Letter from John R. Boyle to Samuel B. Reed, March 17, 1862

In this letter from March 17, 1862, John R. Boyle writes to Samuel Reed discussing their shared opinion of the war as "unrational." Boyle states that he believes "we are decimating and depopulating the country" and expresses worry that there will not be enough work for all of the men once the war ends. He claims that agents from Australia and Canada are encouraging people to emigrate, and proposes that Reed work with him in a future venture.

Samuel B. Reed Esquire
Joliet Ill

Dear Sir

Your very kind and welcome letter of March 2nd has been duly received and am proud to learn you are all well.

We have been a little unwell this winter with colds, and diptheria. I have never seen as tight times as I have witnessed this winter; no such thing as getting hold of a dollar. Mr. Reed, I can readily agree with you in calling this an unrational war for so it is; friend against friend [or,] and when we will see the end I cannot tell, or guess at the end but one thing I do know we are decimating and depopulating the country. Still I want the Union's Constitution and the land maintained and supported, but would like to see the thing ended honorable [sic] if possible to the North and South.

See over

of the government concerning the enlargement of the [I'll Canat]. It would make a great deal of work and if this trouble is ended what will the government do with one million of men thrown on the country without anything to do. I don't think it would do. We must do something to keep the population in the country. There are agents from Australia and Canada now in our country encouraging emigration from the states to those countrys [sic] . I hope the bill will pass. We will try hard I assure you to get some of it I wonder if Mr. Farnam will not try for some of it. Were we not [trickery] in not putting any work in the South everything we would be able to raise would be in the work and ourselves along with it for I am inclined to think we would stand by our property and earnings until we would be hemmed in. If you can get engineering to do I could tend to the work and you help Mr. to get it. You should [?] you was on the work. Your counsil [sic] I could have, as well if you were engineer as on the work with Mr. And we could make something I think.

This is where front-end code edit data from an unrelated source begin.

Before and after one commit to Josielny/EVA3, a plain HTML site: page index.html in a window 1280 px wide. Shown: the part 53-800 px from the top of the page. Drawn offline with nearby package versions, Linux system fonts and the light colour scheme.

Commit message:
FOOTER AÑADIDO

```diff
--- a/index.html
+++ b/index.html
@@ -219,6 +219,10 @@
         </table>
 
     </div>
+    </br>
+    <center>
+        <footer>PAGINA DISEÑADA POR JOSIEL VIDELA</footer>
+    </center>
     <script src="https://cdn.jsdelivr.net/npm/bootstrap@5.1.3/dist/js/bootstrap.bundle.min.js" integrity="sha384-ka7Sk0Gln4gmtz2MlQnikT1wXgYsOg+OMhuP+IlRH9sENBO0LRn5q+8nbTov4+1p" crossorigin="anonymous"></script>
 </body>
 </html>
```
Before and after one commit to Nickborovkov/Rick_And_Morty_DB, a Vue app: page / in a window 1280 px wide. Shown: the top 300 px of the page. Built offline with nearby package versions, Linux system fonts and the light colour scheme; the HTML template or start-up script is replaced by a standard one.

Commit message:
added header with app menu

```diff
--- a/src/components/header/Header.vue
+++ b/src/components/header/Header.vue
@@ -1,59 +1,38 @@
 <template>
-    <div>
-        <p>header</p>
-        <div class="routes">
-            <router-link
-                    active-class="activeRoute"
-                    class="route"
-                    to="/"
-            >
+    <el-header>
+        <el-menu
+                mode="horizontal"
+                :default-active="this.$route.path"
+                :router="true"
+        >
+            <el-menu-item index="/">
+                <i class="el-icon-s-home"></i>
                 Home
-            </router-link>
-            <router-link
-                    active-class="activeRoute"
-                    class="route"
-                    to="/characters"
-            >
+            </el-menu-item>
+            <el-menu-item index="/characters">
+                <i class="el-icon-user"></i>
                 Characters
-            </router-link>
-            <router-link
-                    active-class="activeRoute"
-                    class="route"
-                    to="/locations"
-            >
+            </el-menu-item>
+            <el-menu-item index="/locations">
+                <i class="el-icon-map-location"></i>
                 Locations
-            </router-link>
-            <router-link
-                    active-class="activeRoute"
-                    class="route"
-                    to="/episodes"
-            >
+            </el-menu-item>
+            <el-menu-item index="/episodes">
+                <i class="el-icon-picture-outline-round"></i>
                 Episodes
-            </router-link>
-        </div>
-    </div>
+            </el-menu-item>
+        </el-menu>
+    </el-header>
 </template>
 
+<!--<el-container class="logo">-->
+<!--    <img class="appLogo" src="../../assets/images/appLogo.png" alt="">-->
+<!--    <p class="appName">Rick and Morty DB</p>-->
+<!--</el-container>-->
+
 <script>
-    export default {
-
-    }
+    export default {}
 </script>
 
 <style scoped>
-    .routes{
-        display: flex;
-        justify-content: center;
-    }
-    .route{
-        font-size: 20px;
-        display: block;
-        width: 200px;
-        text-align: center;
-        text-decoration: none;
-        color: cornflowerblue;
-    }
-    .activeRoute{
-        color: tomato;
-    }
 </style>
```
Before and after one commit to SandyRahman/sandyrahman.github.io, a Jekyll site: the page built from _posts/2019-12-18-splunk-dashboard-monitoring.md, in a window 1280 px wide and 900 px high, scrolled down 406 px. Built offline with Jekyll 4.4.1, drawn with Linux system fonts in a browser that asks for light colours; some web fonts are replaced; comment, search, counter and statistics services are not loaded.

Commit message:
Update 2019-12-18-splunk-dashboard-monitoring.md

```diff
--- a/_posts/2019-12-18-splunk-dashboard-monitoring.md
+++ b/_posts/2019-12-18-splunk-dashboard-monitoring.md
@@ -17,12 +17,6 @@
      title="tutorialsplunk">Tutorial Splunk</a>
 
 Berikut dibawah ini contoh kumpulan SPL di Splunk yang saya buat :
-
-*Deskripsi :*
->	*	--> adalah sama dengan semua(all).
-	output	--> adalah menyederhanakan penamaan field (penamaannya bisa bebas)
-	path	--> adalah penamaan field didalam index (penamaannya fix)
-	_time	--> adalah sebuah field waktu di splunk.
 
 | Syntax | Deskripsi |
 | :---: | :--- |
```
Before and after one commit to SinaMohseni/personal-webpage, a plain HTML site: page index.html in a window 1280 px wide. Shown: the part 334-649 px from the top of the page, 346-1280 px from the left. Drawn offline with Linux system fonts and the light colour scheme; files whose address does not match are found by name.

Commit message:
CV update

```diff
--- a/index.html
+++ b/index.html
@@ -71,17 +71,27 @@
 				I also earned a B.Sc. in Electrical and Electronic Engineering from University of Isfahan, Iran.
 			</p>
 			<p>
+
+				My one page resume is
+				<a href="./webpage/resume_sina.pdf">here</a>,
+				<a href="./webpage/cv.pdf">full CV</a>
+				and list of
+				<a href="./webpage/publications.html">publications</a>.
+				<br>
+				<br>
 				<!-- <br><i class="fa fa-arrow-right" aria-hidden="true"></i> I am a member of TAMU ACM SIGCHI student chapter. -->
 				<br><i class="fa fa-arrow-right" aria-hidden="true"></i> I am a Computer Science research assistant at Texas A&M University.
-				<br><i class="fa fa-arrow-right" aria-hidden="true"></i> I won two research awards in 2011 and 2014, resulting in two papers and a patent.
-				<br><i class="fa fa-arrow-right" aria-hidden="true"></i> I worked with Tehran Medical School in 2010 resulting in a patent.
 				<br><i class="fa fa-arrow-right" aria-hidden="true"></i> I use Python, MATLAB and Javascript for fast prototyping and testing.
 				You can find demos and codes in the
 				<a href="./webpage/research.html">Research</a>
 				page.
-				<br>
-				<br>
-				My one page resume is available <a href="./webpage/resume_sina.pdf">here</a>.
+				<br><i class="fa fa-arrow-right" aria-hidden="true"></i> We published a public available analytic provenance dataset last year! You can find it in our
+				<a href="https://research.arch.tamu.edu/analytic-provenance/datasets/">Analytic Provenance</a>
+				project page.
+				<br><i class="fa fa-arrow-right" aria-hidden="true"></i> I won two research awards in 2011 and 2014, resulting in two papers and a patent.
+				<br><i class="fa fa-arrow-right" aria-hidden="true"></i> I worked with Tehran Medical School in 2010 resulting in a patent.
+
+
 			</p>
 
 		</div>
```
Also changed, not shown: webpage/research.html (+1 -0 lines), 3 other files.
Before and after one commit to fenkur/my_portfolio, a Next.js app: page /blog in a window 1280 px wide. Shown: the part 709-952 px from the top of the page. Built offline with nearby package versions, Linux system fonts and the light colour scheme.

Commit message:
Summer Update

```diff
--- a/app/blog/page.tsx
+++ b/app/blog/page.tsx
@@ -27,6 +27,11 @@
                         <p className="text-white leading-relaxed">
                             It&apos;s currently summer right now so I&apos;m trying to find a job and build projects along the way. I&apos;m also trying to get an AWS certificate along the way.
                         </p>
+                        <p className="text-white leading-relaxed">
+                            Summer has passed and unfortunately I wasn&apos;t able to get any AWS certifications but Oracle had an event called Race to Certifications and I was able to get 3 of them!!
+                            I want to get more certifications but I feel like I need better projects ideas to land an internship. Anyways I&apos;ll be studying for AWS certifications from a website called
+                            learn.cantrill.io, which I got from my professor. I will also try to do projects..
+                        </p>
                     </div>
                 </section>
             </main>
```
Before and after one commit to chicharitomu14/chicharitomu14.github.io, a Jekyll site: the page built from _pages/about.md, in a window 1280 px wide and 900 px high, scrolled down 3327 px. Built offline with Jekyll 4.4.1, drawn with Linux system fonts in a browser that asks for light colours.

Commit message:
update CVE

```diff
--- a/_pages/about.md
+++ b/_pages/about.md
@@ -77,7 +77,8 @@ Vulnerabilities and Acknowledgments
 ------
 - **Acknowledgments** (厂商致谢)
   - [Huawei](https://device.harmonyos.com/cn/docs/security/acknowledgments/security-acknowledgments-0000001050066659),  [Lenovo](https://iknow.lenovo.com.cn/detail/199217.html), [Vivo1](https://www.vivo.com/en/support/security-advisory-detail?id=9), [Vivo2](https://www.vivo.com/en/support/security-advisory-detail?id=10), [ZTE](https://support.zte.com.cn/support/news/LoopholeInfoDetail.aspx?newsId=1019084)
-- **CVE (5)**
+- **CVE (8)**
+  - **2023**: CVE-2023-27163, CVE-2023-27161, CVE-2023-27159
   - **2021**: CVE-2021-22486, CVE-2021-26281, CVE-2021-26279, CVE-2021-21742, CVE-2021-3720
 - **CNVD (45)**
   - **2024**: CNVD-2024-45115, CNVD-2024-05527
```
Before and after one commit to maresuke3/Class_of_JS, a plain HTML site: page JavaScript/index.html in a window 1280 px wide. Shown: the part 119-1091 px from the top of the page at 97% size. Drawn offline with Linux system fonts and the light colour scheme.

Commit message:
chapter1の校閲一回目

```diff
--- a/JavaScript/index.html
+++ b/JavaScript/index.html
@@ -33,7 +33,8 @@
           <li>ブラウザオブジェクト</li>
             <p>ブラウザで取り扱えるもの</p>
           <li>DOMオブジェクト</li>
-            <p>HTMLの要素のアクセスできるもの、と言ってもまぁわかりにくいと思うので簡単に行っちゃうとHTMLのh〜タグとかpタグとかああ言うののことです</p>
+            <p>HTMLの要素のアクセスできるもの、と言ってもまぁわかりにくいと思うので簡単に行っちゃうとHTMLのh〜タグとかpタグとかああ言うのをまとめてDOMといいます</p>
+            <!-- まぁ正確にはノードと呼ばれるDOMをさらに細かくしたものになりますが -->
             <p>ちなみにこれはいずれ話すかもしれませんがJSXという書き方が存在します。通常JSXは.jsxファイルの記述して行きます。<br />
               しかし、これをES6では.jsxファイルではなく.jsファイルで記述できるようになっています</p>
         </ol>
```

Mr. Ainsworth is not on the RRoad now, he has been removed two or three weeks ago. Mr. [Dys] takes his place again and Mr. Ainsworth is now on his farm built him a new house last fall and I think it was a good thing he did so he now has a home. Mrs. Boyle and myself may call on you this spring I have been fattening cattle this winter. They cost me 580 dollars and I have been offered 1080 dollars for them but I still hold on in hopes to realize more; don't know but I may take them to Chicago.

With kind regard from myself and Mrs. Boyle to you Mrs. Reed and Annie. Yours Respectfully
John R. Boyle

About this Document

  • Source: Letter from John R. Boyle to Samuel Reed
  • Extent: 3 pages
  • Citation: Yale University Library, Manuscripts and Archives, Samuel Reed Family Papers, Box 2, Folder 28
  • Date: March 17, 1862